Bangladesh also has a Climate Change Strategy and Action Plan (2009-2018), which acknowledges the issue of environmental displacement. Proposed programmes have been undertaken for monitoring internal and external migration that have adversely impacted population, and to provide them with support through capacity building for rehabilitation in new environments. Nevertheless, the programmes do not indicate how such people will be identified and how their needs or rights will be assessed. Unfortunately, there is a lack of adequate and reliable data on climate induced forced migration in Bangladesh—as well as shortage of comprehensive national data, union or sub-district based accurate data, and data on the exact trends that concern rural-urban migration in Bangladesh.
Bangladesh prepared its Disaster Management Policy-2015 for reducing vulnerability to natural, environmental and human-induced disaster at a manageable and acceptable level.

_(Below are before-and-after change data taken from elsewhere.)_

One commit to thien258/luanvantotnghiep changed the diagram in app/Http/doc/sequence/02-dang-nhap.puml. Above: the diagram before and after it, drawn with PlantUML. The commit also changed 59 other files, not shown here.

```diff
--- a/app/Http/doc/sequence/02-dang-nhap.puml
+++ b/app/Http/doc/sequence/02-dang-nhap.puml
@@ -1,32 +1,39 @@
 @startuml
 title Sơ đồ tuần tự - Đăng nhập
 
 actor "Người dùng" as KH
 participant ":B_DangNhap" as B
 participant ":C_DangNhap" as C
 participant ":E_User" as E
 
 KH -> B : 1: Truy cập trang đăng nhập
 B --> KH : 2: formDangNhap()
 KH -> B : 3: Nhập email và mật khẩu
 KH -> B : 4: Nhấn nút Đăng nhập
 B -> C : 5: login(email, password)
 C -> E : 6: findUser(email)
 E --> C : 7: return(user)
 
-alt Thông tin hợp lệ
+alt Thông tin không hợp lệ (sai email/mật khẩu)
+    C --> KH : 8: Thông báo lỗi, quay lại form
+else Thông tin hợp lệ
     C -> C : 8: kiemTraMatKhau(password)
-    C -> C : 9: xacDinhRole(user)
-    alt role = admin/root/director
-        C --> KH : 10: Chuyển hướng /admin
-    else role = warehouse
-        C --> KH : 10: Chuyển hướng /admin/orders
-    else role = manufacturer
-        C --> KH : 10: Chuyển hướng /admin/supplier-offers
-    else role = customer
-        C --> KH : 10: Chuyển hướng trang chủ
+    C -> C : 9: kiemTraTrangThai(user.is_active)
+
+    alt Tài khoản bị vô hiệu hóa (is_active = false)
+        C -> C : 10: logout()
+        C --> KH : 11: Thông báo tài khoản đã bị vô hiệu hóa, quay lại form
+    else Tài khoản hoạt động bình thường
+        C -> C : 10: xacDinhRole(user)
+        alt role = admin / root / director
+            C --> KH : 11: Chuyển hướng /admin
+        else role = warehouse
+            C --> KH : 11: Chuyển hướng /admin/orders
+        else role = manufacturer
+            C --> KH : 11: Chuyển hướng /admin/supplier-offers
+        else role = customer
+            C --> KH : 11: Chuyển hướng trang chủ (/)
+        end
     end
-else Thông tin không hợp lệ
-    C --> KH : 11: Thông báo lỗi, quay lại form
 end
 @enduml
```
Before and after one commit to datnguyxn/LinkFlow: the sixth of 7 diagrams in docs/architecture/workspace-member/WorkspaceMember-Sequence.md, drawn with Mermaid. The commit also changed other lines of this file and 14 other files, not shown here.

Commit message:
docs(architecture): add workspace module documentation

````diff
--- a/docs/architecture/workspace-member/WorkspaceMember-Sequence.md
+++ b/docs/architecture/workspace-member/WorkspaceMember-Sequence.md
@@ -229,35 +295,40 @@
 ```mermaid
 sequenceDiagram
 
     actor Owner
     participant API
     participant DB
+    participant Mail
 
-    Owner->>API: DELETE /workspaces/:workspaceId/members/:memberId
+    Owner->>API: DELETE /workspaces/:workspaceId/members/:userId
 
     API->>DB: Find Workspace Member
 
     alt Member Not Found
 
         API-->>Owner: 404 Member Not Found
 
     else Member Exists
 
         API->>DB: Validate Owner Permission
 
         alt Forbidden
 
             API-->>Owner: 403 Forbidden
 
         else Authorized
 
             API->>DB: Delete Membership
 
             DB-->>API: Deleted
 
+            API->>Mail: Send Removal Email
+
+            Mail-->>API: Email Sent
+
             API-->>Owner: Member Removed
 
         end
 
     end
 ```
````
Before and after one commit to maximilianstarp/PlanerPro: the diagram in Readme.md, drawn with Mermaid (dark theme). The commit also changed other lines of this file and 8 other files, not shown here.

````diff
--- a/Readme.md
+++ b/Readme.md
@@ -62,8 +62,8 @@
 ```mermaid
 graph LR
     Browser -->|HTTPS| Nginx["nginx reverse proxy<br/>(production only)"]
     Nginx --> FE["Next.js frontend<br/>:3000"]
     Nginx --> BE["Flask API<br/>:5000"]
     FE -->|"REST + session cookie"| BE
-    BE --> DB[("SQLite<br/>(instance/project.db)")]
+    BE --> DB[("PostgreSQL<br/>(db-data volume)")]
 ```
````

Focus on community level preparedness, response, recovery, and rehabilitation, have been prioritised. Mainstreaming disaster risk reduction and climate change adaptation in all the sectoral policies and plans have been addressed in this policy. But it does not address the issue of displacement, or the indicative measures for rehabilitation of displaced people.
National Health Policy-2011 sets 19 specific objectives for quality healthcare. Significant issues and concerns like accessibility to disadvantaged people, gender equity, immunisation, family planning, mobile clinic, climate-change induced diseases and e-health have been addressed. Resource constraints, weak management, climate change, and unplanned urbanisation are some major challenges. Though this policy focuses on many aspects, it does not clearly explain health rights, psychosocial support, and reproductive health of displaced people.
National Education Policy-2010 has been widely accepted as a comprehensive guideline. It has been designed through a consultative process. Major objectives of education have been well defined. And education policy especially emphasises quality education, value-based learning, environment, gender, provisions for the hard-to-reach areas and mainstreaming education for displaced children.
The Seventh Five Year Plan (2016-2020) has included environment, climate change and disaster management for sustainable development under separate chapters. This plan acknowledges that climate-induced coastal submergence will be one of the major causes of population displacement. Though this plan has set some project terms, such as rehabilitation of climate victims, char development and settlement; implementation of such initiatives is very slow and may take displaced people a long time to access.
Bangladesh adopted and reformed a number of policies and some are still being worked on. For example, the "Education Policy 2010" has been extensively appreciated. But there is no national policy that comprehensively addresses the issue of displacement. To some extent, a few sectoral policies merely indicate some courses of action for rehabilitation of displaced people rather than explicitly laying out comprehensive protection measures. That is why the government of Bangladesh should conform to the UNHCR 1998 Guiding Principles by developing a national policy to protect internally displaced persons (IDPs), with particular emphasis on the dignity, social, economic, and cultural rights of climate victims.
Mohammed Mamun Rashid is Programme Manager, Civic Engagement, Transparency International Bangladesh (TIB).